#### [Instructions to follow]
State the count of lines below in which the word "référence" appears, and add nothing.

Available records below:

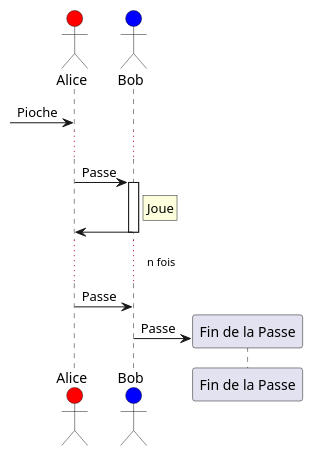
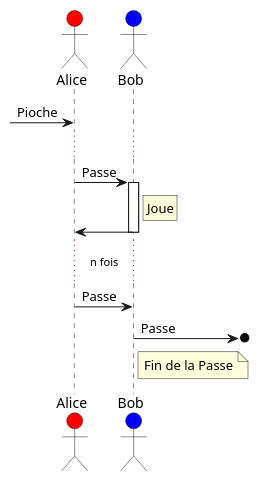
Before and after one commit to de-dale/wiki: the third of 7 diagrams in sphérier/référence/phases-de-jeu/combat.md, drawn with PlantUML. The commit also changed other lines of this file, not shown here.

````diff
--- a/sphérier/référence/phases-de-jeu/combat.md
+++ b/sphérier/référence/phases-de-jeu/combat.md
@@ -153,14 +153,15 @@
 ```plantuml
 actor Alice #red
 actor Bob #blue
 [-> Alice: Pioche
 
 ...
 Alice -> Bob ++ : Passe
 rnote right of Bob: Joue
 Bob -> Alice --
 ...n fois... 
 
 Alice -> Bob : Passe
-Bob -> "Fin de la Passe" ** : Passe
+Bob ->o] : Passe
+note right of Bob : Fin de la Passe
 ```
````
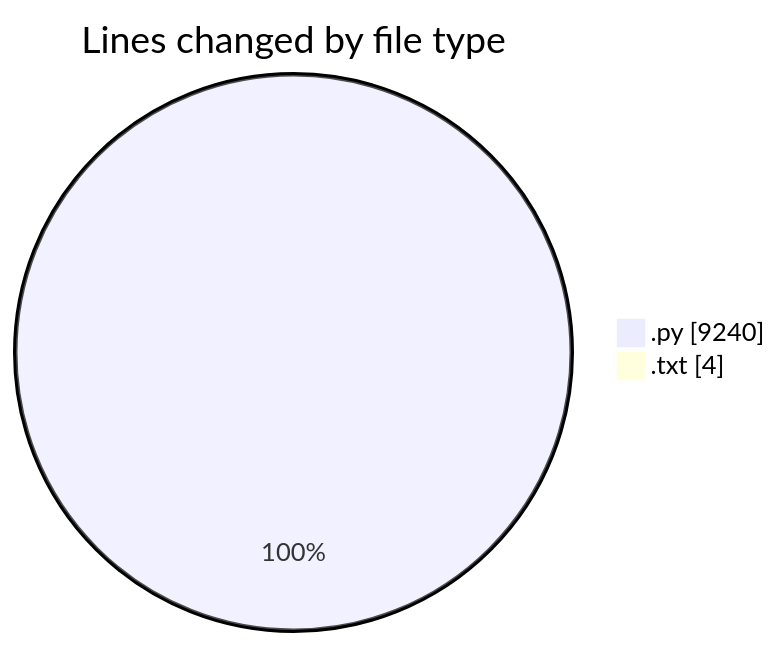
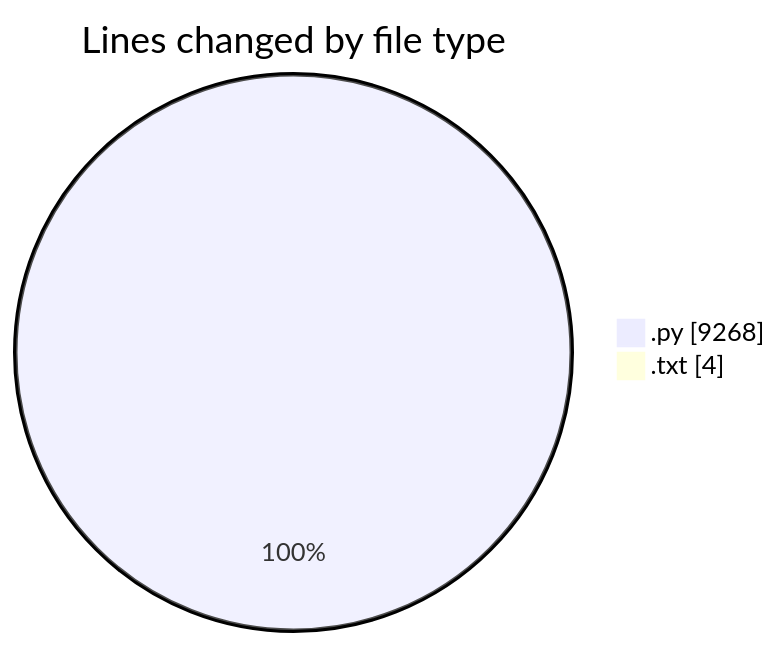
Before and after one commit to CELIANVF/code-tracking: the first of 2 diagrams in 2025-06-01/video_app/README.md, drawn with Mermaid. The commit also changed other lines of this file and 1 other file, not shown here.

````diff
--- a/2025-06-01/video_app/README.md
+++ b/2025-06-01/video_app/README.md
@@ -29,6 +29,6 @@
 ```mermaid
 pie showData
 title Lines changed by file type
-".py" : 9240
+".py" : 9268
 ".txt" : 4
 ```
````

End of Available records.

#### [Completed task]
3